The militants, who are allied to Daesh, have destroyed swathes of remote northeast Nigeria since 2009, killing at least 20,000 people and forcing more than 2.6 million from their homes.
Counter-insurgency operations since early 2015 have pushed them out of captured towns and villages to the point where the government in Abuja now believes they are a spent force.
But with deadly attacks still a regular occurrence, Nigeria’s highest-ranking army officer said a “collective effort” was needed to counter its guerilla tactics — and those of similar groups who have wreaked havoc elsewhere around the world.

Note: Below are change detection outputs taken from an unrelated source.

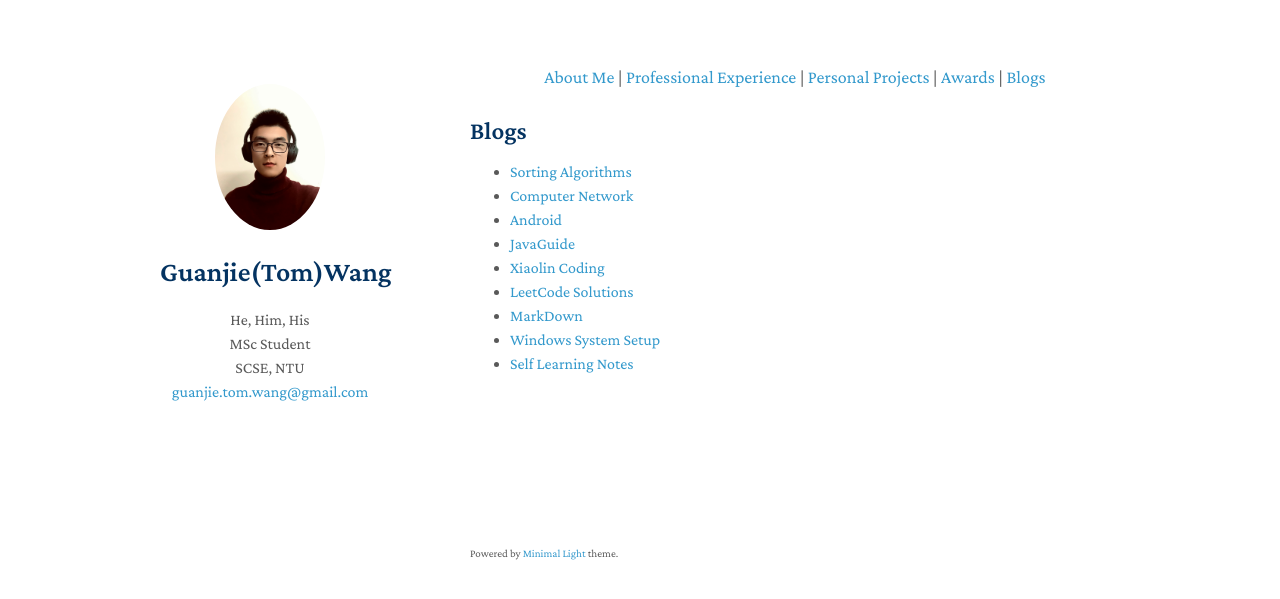
Repository: guanjie01/aboutme
Page: html/blogs.html
An editor plug-in stored every save of this project. The page is shown before and after the next save, followed by the edit.
The browser window is 1280 px wide. The pictures show the whole page.

Above is the page before, as saved 2023-07-30 22:45:25.

### html/blogs.html
<!DOCTYPE html>
<html lang="en" class="">
  <head>
    <meta http-equiv="Content-Type" content="text/html; charset=UTF-8" />
    <title>Guanjie Wang</title>
    <link rel="shortcut icon" href="../assert/Icon.ico" />
    <meta http-equiv="X-UA-Compatible" content="IE=edge" />
    <meta name="viewport" content="width=device-width, initial-scale=1" />
    <meta
      name="description"
      content="The Minimal Light is a simple and elegant jekyll theme for academic personal homepage."
    />

    <meta name="keywords" content="minimal academic" />

    <link rel="stylesheet" href="../css/academicons.min.css" />

    <link rel="stylesheet" href="../css/all.min.css" />

    <link rel="stylesheet" href="../css/style.css" />
    <link
      type="text/css"
      rel="stylesheet"
      charset="UTF-8"
      href="../css/translateelement.css"
    />
  </head>
  <script src="../js/blogs.js"></script>
  <body data-new-gr-c-s-check-loaded="14.1087.0" data-gr-ext-installed="">
    <div id="app">
      <div class="spinner">
        <div class="rect1"></div>
        <div class="rect2"></div>
        <div class="rect3"></div>
        <div class="rect4"></div>
        <div class="rect5"></div>
      </div>
      <p style="text-align: center; font-size: 28px">Loading, please wait...</p>
    </div>
    <div class="wrapper">
      <header id="hd">
        <a class="image avatar"
          ><img
            src="../assert/Photo.jpg"
            alt="avatar"
            oncontextmenu="return false"
        /></a>

        <h1>Guanjie(Tom)Wang</h1>
        He, Him, His
        <br />
        MSc Student
        <br />

        SCSE, NTU

        <br />
        <a href="mailto: guanjie.tom.wang@gmail.com"
          >guanjie.tom.wang@gmail.com</a
        >
      </header>
      <section id="main">
        <nav id="nav">
          <a href="https://o-guanjiewang-o.github.io/guanjiewang.com/index.html">About Me</a> |
          <a href="https://o-guanjiewang-o.github.io/guanjiewang.com/html/professional.html">Professional Experience</a> |
          <a href="https://o-guanjiewang-o.github.io/guanjiewang.com/html/project.html">Personal Projects</a> |
          <a href="https://o-guanjiewang-o.github.io/guanjiewang.com/html/awards.html">Awards</a> |
          <a href="https://o-guanjiewang-o.github.io/guanjiewang.com/html/blogs.html">Blogs</a>
        </nav>
        <br />

        <div id="Blogs">
          <h2>Blogs</h2>
          <ul>
            <li>
              <a href = "https://opposite-wallet-8b6.notion.site/3be77e54da564383a04424fb73619f81" target="_blank"> Sorting Algorithms<a>
            </li>
            <li>
              <a href="https://opposite-wallet-8b6.notion.site/205d91206d394849b79387b1def1dc47" target="_blank"> Computer Network</a>
            </li>
            <li>
              <a href="https://opposite-wallet-8b6.notion.site/Android-4a3d0c25bbf24604aa3929112ff8dc69" target="_blank"> Android</a>
            </li>
            <li>
              <a href="https://javaguide.cn/" target="_blank"> JavaGuide</a>
            </li>
            <li>
              <a href="https://xiaolincoding.com/" target="_blank"> Xiaolin Coding</a>
            </li>
            <li>
              <a href="https://leetcode.cn/profile/articles/" target="_blank"> LeetCode Solutions</a>
            </li>
            <li>
              <a href="https://opposite-wallet-8b6.notion.site/Markdown-81539dc5cdfb44acbe7b08aa761c4a75" target="_blank"> MarkDown</a>
            </li>
            <li>
              <a href="https://opposite-wallet-8b6.notion.site/Window-Setup-4b3ba6f4866a47788127125c8cd06260" target="_blank"> Windows System Setup</a>
            </li>
            <li>
              <a href="https://opposite-wallet-8b6.notion.site/d82ddb37948a4c56bd9aa473ea8ec36c?pvs=4" target="_blank"> Self Learning Notes</a>
            </li>
          </ul>
        </div>
        <div id="reference">
          <br /><br /><br /><br /><br /><br />

          <p>
            <small
              >Powered by
              <a
                href="https://github.com/yaoyao-liu/minimal-light"
                target="_blank"
                rel="noopener"
                >Minimal Light</a
              >
              theme.</small
            >
          </p>
        </div>
      </section>
    </div>
  </body>
</html>

### css/style.css
@import url("https://fonts.googleapis.com/css2?family=Crimson+Pro:ital,wght@0,400;0,500;0,600;1,600&display=swap");
@import url("https://fonts.googleapis.com/css2?family=Ubuntu+Mono&display=swap");
body {
  background-color: #fff;
  padding: 0px;
  font: 16px/1.5 Crimson Pro, serif;
  color: #595959;
  font-weight: 400;
  margin: 0;
}
@keyframes fadeInAnimation {
  0% {
    opacity: 0; /*设置不透明度*/
  }
  100% {
    opacity: 1;
  }
}
.social-icons a {
  display: inline-block;
  height: 3rem;
  width: 3rem;
  background-color: #495057;
  color: #fff !important;
  border-radius: 100%;
  text-align: center;
  font-size: 1.5rem;
  line-height: 3.1rem;
  margin-right: 1rem;
}
.social-icons a:last-child {
  margin-right: 0;
}
.social-icons a:hover {
  background-color: #000000;
}
autocolor {
  color: #494949;
}
lightonly {
  visibility: visible;
}
darkonly {
  visibility: hidden;
}
education {
  font-weight: 500;
  font-size: 115%;
}
papertitle {
  font-weight: 600;
  font-size: 100%;
}
@media (prefers-color-scheme: dark) {
  body {
    background-color: #20212b;
    color: #dadbdf;
  }
  autocolor {
    color: #dadbdf;
  }
  lightonly {
    visibility: hidden;
  }
  darkonly {
    visibility: visible;
  }
  papertitle {
    color: #eeeff0;
  }
}
.image {
  border-radius: 0.35em;
  border: 0;
  display: inline-block;
  position: relative;
}
.image:before {
  -moz-transition: opacity 0.2s ease-in-out;
  -webkit-transition: opacity 0.2s ease-in-out;
  -ms-transition: opacity 0.2s ease-in-out;
  transition: opacity 0.2s ease-in-out;
  border-radius: 0.35em;
  content: "";
  display: block;
  height: 100%;
  left: 0;
  opacity: 0.5;
  position: absolute;
  top: 0;
  width: 100%;
}
.image.avatar {
  border-radius: 100%;
}
.image.avatar:before {
  display: none;
}
.image.avatar img {
  border-radius: 100%;
  width: 50%;
  padding: 20px;
}
#header .image.avatar {
  margin: 0 0 1em 0;
  width: 8em;
}
h1,
h3,
h4,
h5,
h6 {
  font-weight: 600;
  color: #043361;
  margin: 0 0 20px;
}
h2 {
  color: #043361;
  margin: 2px 0px 15px;
  font-size: 157%;
}
@media (prefers-color-scheme: dark) {
  h1,
  h3,
  h4,
  h5,
  h6 {
    color: #3eb7f0;
  }
  h2 {
    color: #3eb7f0;
  }
}
p,
ul,
ol,
table,
pre,
dl {
  margin: 0 0 20px;
}
h1,
h2,
h3 {
  line-height: 1.1;
}
h1 {
  font-size: 28px;
}
a {
  color: #39c;
  text-decoration: none;
}
a:hover {
  color: #069;
}
@media (prefers-color-scheme: dark) {
  a {
    color: #3eb7f0;
  }
}
a small {
  font-size: 11px;
  color: #777;
  margin-top: -0.3em;
  display: block;
}
a:hover small {
  color: #777;
}
.wrapper {
  width: 960px;
  margin: 0 auto;
}
blockquote {
  border-left: 1px solid #e5e5e5;
  margin: 0;
  padding: 0 0 0 20px;
  font-style: italic;
}
code,
pre {
  font-family: Monaco, Bitstream Vera Sans Mono, Lucida Console, Terminal,
    Consolas, Liberation Mono, DejaVu Sans Mono, Courier New, monospace;
  color: #333;
}
pre {
  max-width: 500px;
  padding: 8px 15px;
  background: #f8f8f8;
  border-radius: 5px;
  border: 1px solid #e5e5e5;
  overflow-x: auto;
}
table {
  width: 100%;
  border-collapse: collapse;
}
th,
td {
  text-align: left;
  padding: 5px 10px;
  border-bottom: 1px solid #e5e5e5;
}
dt {
  color: #444;
  font-weight: 500;
}
th {
  color: #444;
}
@media (prefers-color-scheme: dark) {
  th {
    color: #3eb7f0;
  }
  dt {
    color: #3eb7f0;
  }
}
img {
  max-width: 100%;
}
header {
  width: 220px;
  float: left;
  position: fixed;
  -webkit-font-smoothing: subpixel-antialiased;
  padding-top: 4em;
  text-align: center;
  animation: 1s fadeInAnimation;
  animation-iteration-count: 1;
  animation-fill-mode: forwards;
}
nav {
  text-align: center;
  font-size: large;
  animation: 1s fadeInAnimation;
  animation-iteration-count: 1;
  animation-fill-mode: forwards;
}
#about-me {
  animation: 1s fadeInAnimation;
  animation-iteration-count: 1;
  animation-fill-mode: forwards;
}
#work-experience {
  animation: 1s fadeInAnimation;
  animation-iteration-count: 1;
  animation-fill-mode: forwards;
}

#project {
  animation: 1s fadeInAnimation;
  animation-iteration-count: 1;
  animation-fill-mode: forwards;
}
#Awards {
  animation: 1s fadeInAnimation;
  animation-iteration-count: 1;
  animation-fill-mode: forwards;
}
#reference {
  animation: 1s fadeInAnimation;
  animation-iteration-count: 1;
  animation-fill-mode: forwards;
}
header ul {
  list-style: none;
  height: 40px;
  padding: 0;
  background: #f4f4f4;
  border-radius: 5px;
  border: 1px solid #e0e0e0;
  width: 270px;
}
header li {
  width: 89px;
  float: left;
  border-right: 1px solid #e0e0e0;
  height: 40px;
}
header li:first-child a {
  border-radius: 5px 0 0 5px;
}
header li:last-child a {
  border-radius: 0 5px 5px 0;
}
header ul a {
  line-height: 1;
  font-size: 11px;
  color: #999;
  display: block;
  text-align: center;
  padding-top: 6px;
  height: 34px;
}
header ul a:hover {
  color: #999;
}
header ul a:active {
  background-color: #f0f0f0;
}
strong {
  color: #222;
  font-weight: 500;
}
@media (prefers-color-scheme: dark) {
  strong {
    color: #eeeff0;
  }
}
header ul li + li + li {
  border-right: none;
  width: 89px;
}
header ul a strong {
  font-size: 14px;
  display: block;
  color: #222;
}
section {
  width: 650px;
  float: right;
  padding-top: 4em;
  padding-bottom: 50px;
}
small {
  font-size: 11px;
}
hr {
  border: 0;
  background: #e5e5e5;
  height: 1px;
  margin: 0 0 20px;
}
footer {
  width: 220px;
  float: left;
  position: fixed;
  bottom: 30px;
  -webkit-font-smoothing: subpixel-antialiased;
  text-align: center;
}
@media print, screen and (max-width: 960px) {
  div.wrapper {
    width: auto;
    margin: 0;
  }
  header,
  section,
  footer {
    float: none;
    position: static;
    width: auto;
  }
  header {
    padding-right: 320px;
  }
  section {
    border: 1px solid #e5e5e5;
    border-width: 1px 0;
    padding: 20px 0;
    margin: 0 0 20px;
  }
  header a small {
    display: inline;
  }
  header ul {
    position: absolute;
    right: 50px;
    top: 52px;
  }
  .image.avatar img {
    border-radius: 100%;
    width: 117px;
    padding: 20px;
  }
  #head1o2 {
    visibility: hidden;
  }
  #head2o2 {
    visibility: hidden;
  }
}
@media print, screen and (max-width: 960px) {
  body {
    word-wrap: break-word;
    padding: 15px;
  }
  header {
    padding: 0;
  }
  pre,
  code {
    word-wrap: normal;
  }
}
@media print, screen and (max-width: 480px) {
  body {
    padding: 15px;
  }
  header ul {
    width: 99%;
  }
  header li,
  header ul li + li + li {
    width: 33%;
  }
  .image.avatar img {
    border-radius: 100%;
    width: 95px;
    padding: 20px;
  }
  #head1o2 {
    visibility: hidden;
  }
  #head2o2 {
    visibility: hidden;
  }
}
@media print {
  body {
    padding: 0.4in;
    font-size: 12pt;
    color: #444;
  }
}
.biblink {
  text-decoration: none;
  display: inline;
  margin-right: 0px;
}
.fakelink {
  text-decoration: none;
  cursor: pointer;
}
.bibref {
  font-size: 70%;
  margin-top: 10px;
  margin-left: 0px;
  display: none;
  font-family: monospace;
}

.spinner {
  margin: 50px auto;
  width: 300px;
  height: 300px;
  text-align: center;
  font-size: 10px;
}

.spinner > div {
  background-color: #043361;
  height: 100%;
  width: 20px;
  display: inline-block;
  -webkit-animation: stretchDelay 1.2s infinite ease-in-out;
  animation: stretchDelay 1.2s infinite ease-in-out;
}

.spinner .rect2 {
  margin-left: 30px;
  -webkit-animation-delay: -1.1s;
  animation-delay: -1.1s;
}

.spinner .rect3 {
  margin-left: 30px;
  -webkit-animation-delay: -1s;
  animation-delay: -1s;
}

.spinner .rect4 {
  margin-left: 30px;
  -webkit-animation-delay: -0.9s;
  animation-delay: -0.9s;
}

.spinner .rect5 {
  margin-left: 30px;
  -webkit-animation-delay: -0.8s;
  animation-delay: -0.8s;
}

@-webkit-keyframes stretchDelay {
  0%,
  40%,
  100% {
    -webkit-transform: scaleY(0.4);
  }
  20% {
    -webkit-transform: scaleY(1);
  }
}

@keyframes stretchDelay {
  0%,
  40%,
  100% {
    transform: scaleY(0.4);
    -webkit-transform: scaleY(0.4);
  }
  20% {
    transform: scaleY(1);
    -webkit-transform: scaleY(1);
  }
}

Loaded but not shown: css/academicons.min.css (library); css/all.min.css (library); js/blogs.js (22 lines, source omitted); css/translateelement.css (924 lines, source omitted)

After the next save:
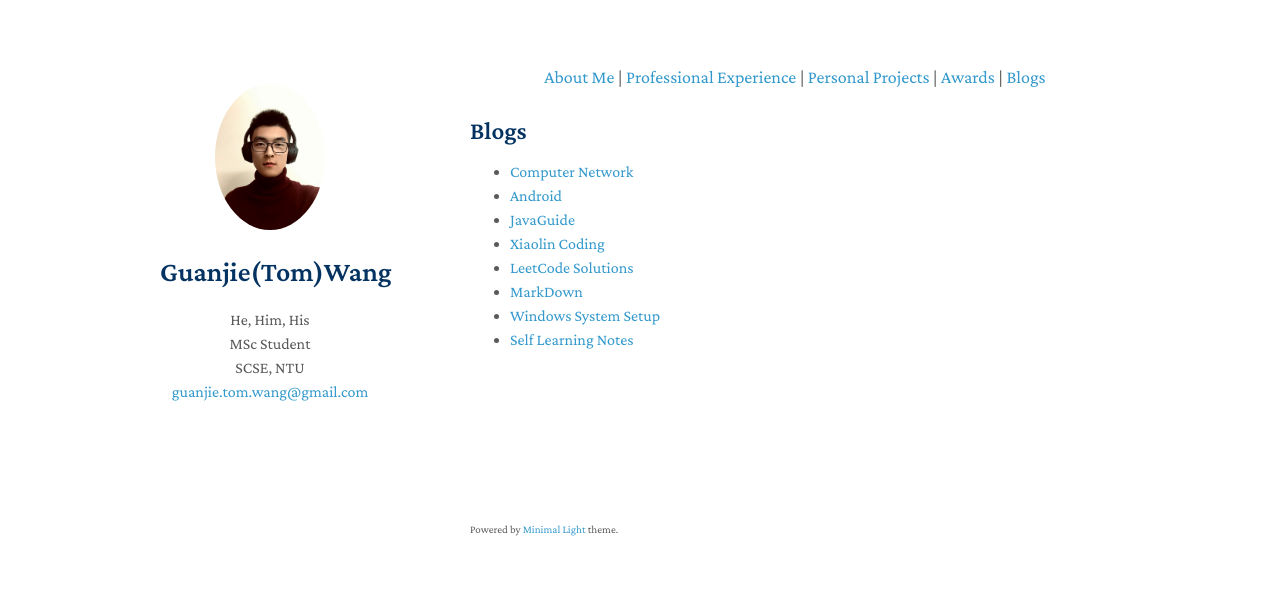
Saved 27 s later.
--- a/html/blogs.html
+++ b/html/blogs.html
@@ -73,9 +73,6 @@
           <h2>Blogs</h2>
           <ul>
             <li>
-              <a href = "https://opposite-wallet-8b6.notion.site/3be77e54da564383a04424fb73619f81" target="_blank"> Sorting Algorithms<a>
-            </li>
-            <li>
               <a href="https://opposite-wallet-8b6.notion.site/205d91206d394849b79387b1def1dc47" target="_blank"> Computer Network</a>
             </li>
             <li>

“We understand the challenges across the spectrum of asymmetric warfare,” Nigeria’s Chief of Army Staff Lt. Gen. Tukur Yusuf Buratai said on Wednesday at the headquarters of operations against the militants in the northeastern city of Maiduguri.
“This... is a global phenomenon. We must work in synergy to make sure that the terrorism that has been affecting not only here and in the sub-region (of West Africa) but indeed globally” is ended, he added.
A regional force comprising troops from Nigeria and its neighbors Cameroon, Chad, Niger and Benin, has helped push Boko Haram out of captured territory since early 2015.
But Western nations have largely held back from more direct involvement in the conflict, including sales of weapons and equipment because of the Nigerian army’s poor human rights record.
US, British, French and German soldiers, among others, are currently present in a “non-lethal” advisory and support roles, in areas from providing Nigerian troops with intelligence and infantry training to tackling the threat from improvised explosive devices.
Senior commanders on the ground say the goal now is to develop the Nigerian Army’s skills so people can return to their homes and begin rebuilding their lives.
President Muhammadu Buhari and his predecessor Goodluck Jonathan have said the refusal of Western government to sell the Nigerian military hardware has hampered its efforts to tackle Boko Haram. A $600 million deal with the US for 12 fighter aircraft was held up after more than 100 civilians were killed in an airstrike in January this year.
Nigeria said this week the purchase had finally been approved.
Britain’s Foreign Minister Boris Johnson also said last month that a request for further equipment was being considered.
London’s minister in charge of armed forces, Mark Lancaster, who reviewed British Army support programs across northern Nigeria this week, said “the real key” to improvement was proper basic training, including in human rights.
The presence of foreign nations was “a genuine recognition that the problems we face here in Nigeria are not just Nigeria’s problems in the northeast,” he told AFP.
“Not only are they cross-border within the region but of course this is an international problem with an international solution.”